The input: Begin

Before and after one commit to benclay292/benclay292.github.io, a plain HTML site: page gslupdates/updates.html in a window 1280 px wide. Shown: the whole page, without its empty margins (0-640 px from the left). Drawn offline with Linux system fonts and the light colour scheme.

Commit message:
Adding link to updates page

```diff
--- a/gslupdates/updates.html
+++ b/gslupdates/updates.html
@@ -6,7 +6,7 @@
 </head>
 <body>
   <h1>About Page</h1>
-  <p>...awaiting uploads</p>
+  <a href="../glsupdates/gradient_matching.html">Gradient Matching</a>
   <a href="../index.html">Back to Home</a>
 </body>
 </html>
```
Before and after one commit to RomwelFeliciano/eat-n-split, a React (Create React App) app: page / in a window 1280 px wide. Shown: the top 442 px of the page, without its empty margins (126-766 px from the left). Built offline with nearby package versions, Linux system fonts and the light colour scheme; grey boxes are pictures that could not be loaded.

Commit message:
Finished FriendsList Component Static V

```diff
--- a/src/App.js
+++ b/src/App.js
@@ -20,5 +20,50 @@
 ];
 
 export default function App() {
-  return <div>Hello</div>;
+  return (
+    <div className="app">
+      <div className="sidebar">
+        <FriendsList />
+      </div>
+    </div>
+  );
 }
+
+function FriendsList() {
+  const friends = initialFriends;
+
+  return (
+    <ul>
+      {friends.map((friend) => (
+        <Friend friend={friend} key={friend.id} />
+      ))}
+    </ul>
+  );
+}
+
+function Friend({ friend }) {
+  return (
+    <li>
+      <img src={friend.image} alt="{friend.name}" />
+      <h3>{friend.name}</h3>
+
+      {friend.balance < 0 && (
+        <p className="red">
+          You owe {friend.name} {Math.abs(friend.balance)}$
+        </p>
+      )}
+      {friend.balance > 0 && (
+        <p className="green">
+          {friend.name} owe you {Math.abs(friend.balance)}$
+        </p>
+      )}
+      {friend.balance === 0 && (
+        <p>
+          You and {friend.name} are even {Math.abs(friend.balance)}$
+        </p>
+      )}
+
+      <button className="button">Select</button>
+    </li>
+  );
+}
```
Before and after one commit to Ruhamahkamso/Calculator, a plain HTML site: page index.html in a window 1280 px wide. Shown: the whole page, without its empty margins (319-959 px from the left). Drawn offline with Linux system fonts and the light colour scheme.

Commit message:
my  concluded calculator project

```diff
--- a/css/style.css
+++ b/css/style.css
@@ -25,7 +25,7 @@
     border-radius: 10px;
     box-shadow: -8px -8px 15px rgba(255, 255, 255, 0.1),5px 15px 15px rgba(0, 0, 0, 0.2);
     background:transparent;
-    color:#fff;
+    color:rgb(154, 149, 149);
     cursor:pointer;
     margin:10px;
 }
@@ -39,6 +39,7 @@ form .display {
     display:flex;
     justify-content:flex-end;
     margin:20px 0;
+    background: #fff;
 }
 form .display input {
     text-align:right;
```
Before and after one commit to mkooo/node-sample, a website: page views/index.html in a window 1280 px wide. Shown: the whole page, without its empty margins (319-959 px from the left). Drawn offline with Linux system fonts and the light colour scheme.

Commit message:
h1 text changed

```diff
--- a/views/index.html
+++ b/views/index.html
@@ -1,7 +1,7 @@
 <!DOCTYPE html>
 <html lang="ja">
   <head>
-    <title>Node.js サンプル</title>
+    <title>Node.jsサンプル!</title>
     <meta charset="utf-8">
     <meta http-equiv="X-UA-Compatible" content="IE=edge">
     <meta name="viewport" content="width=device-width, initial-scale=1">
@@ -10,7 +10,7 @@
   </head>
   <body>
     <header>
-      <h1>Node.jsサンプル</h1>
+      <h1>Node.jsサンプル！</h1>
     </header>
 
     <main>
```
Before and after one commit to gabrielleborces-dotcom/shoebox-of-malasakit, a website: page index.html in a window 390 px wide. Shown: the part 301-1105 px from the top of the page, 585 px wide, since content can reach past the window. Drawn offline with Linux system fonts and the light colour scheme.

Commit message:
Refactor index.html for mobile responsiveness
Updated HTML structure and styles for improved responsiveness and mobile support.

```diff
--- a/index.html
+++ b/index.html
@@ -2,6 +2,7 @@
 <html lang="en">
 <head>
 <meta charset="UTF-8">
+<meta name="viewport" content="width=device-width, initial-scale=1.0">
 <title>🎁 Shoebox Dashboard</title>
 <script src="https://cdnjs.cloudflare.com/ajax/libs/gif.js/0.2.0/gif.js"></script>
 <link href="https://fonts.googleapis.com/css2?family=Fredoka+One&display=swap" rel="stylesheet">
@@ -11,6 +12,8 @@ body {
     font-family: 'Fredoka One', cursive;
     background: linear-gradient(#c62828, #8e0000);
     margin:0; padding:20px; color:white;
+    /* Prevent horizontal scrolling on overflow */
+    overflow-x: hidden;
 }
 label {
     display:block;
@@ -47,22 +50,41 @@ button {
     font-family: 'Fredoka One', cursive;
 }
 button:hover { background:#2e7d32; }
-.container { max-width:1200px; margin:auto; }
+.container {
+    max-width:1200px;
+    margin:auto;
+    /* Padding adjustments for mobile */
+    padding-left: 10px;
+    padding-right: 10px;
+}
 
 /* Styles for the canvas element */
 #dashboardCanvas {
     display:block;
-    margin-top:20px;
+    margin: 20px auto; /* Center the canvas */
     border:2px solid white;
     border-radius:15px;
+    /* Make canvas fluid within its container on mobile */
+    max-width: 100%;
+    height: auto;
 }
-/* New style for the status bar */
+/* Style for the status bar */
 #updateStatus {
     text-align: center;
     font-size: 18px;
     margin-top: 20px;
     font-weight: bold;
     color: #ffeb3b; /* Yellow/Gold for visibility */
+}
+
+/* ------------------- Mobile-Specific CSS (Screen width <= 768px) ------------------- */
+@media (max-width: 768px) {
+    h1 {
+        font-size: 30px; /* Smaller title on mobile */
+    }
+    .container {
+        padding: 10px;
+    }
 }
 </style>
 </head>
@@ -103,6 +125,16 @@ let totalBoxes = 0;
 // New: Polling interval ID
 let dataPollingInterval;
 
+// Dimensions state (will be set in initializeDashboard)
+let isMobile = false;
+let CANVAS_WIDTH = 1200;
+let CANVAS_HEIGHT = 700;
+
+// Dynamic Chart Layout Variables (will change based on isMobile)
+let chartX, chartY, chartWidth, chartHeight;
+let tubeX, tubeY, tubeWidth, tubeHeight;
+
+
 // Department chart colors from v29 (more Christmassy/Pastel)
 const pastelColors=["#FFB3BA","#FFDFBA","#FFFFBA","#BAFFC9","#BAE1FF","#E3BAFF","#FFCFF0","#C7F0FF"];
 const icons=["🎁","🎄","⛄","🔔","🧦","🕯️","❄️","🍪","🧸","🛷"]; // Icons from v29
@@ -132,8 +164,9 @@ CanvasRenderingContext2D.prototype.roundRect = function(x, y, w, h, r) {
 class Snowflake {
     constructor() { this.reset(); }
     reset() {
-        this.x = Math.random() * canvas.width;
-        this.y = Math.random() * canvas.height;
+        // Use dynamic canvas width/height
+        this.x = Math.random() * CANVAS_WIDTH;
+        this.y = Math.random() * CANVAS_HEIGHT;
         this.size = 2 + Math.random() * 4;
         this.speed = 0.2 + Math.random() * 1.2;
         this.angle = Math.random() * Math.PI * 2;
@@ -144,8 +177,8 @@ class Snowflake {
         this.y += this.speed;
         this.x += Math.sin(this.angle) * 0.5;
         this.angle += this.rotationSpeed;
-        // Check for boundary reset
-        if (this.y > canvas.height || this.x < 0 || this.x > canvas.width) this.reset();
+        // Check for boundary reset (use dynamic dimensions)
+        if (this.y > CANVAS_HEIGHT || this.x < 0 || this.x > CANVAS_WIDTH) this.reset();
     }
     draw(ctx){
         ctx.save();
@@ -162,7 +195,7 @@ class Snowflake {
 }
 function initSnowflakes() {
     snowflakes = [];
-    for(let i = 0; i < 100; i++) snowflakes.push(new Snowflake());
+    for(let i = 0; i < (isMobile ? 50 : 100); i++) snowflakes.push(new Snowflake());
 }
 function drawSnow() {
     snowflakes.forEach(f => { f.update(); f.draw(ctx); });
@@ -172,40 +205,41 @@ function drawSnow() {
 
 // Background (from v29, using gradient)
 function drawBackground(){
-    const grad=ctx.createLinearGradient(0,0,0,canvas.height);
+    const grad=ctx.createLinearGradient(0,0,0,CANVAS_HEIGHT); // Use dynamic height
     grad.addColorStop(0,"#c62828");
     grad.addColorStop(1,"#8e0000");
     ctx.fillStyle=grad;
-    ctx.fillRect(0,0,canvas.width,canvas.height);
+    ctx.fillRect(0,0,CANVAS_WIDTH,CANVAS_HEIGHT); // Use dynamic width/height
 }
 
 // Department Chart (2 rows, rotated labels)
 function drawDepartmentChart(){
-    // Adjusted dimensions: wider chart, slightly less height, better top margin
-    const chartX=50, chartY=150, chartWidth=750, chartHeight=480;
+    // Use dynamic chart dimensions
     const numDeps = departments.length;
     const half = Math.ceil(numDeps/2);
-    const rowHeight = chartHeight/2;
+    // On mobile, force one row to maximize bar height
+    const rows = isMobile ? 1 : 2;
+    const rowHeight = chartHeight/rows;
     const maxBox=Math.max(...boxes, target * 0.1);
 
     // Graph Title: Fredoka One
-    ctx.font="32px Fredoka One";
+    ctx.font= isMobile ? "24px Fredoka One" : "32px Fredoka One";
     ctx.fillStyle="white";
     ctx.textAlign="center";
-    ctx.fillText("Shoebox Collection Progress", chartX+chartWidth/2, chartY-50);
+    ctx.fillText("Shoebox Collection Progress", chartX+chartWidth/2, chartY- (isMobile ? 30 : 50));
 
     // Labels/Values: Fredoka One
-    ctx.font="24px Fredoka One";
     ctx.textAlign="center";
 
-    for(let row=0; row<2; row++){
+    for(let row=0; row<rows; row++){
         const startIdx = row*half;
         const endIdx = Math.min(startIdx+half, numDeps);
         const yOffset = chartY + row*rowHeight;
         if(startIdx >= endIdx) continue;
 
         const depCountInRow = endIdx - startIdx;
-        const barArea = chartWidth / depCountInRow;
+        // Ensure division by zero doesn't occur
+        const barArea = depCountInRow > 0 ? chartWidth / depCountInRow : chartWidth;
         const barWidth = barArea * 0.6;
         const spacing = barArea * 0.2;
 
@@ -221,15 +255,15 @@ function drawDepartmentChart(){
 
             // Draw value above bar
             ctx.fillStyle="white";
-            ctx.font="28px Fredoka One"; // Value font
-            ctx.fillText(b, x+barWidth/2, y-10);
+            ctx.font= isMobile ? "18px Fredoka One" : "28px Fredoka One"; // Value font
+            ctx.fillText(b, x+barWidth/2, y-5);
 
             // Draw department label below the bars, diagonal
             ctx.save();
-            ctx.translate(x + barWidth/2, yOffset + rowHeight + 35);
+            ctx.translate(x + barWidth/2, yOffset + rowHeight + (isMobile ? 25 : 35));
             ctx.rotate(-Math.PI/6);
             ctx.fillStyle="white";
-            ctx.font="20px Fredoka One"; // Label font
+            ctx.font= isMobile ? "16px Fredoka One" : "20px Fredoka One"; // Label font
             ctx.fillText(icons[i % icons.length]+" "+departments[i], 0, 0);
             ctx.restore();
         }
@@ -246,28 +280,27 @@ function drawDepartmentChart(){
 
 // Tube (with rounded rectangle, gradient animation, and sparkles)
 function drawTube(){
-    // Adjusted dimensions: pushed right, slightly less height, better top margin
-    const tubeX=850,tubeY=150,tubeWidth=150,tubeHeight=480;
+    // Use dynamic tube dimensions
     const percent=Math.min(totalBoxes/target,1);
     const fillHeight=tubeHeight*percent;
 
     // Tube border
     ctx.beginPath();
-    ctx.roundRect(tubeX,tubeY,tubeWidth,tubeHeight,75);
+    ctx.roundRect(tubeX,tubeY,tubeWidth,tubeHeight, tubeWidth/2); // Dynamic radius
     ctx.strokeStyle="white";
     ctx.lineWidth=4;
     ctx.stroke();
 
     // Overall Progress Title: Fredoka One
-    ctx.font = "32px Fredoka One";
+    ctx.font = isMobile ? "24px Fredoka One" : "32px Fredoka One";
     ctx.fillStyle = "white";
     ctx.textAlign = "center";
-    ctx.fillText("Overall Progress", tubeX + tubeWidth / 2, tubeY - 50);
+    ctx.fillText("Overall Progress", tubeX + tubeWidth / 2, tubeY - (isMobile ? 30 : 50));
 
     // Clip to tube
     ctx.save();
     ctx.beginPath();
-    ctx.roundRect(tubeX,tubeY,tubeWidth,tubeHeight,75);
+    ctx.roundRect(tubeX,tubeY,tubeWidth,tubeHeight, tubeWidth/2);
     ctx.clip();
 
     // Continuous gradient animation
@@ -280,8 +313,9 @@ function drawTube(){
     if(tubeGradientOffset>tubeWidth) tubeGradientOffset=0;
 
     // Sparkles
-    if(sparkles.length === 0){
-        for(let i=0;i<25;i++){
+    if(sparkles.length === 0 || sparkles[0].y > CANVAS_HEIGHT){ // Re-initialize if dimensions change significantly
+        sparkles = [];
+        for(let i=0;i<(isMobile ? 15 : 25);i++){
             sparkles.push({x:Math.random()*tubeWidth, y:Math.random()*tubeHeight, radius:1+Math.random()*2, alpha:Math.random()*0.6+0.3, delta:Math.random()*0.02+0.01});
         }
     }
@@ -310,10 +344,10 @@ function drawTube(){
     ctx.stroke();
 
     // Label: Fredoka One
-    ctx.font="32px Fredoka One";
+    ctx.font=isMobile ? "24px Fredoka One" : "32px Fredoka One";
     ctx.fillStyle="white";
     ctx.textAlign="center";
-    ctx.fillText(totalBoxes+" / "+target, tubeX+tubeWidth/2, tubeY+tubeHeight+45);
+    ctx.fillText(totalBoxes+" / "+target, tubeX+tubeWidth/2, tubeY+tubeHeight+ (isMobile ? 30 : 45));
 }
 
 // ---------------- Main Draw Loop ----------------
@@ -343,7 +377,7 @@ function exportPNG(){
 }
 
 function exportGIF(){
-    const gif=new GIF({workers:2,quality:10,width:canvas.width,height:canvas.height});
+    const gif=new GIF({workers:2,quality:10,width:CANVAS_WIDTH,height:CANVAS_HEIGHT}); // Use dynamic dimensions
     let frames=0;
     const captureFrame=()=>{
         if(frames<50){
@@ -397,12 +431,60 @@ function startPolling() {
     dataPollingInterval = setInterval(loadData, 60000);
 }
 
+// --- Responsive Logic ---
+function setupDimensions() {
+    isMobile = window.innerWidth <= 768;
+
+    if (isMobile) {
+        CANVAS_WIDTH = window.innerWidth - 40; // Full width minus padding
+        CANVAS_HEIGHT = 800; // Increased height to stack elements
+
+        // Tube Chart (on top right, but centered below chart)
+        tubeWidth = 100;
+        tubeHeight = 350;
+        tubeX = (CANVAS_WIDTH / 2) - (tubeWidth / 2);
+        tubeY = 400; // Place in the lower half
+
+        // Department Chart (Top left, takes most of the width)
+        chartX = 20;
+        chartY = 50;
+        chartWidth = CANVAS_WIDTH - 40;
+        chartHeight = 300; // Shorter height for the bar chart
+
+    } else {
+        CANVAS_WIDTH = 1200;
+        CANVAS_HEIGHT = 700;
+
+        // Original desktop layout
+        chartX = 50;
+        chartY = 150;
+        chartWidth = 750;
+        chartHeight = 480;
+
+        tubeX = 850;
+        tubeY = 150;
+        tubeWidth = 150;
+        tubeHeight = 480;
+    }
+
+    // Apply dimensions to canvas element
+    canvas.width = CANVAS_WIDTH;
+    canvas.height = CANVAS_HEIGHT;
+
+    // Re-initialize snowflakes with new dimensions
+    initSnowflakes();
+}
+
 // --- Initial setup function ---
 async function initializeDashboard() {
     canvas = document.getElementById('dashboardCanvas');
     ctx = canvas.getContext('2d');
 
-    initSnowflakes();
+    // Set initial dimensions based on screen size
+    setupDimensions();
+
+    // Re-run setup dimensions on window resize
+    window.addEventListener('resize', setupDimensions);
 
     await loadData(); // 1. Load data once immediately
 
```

The input: End

§ **Problem to solve**: Copy the lines that hold the word "length". Take them from the records above.

§ **Written solution**:
     const numDeps = departments.length;
             ctx.fillText(icons[i % icons.length]+" "+departments[i], 0, 0);
-    if(sparkles.length === 0){
+    if(sparkles.length === 0 || sparkles[0].y > CANVAS_HEIGHT){ // Re-initialize if dimensions change significantly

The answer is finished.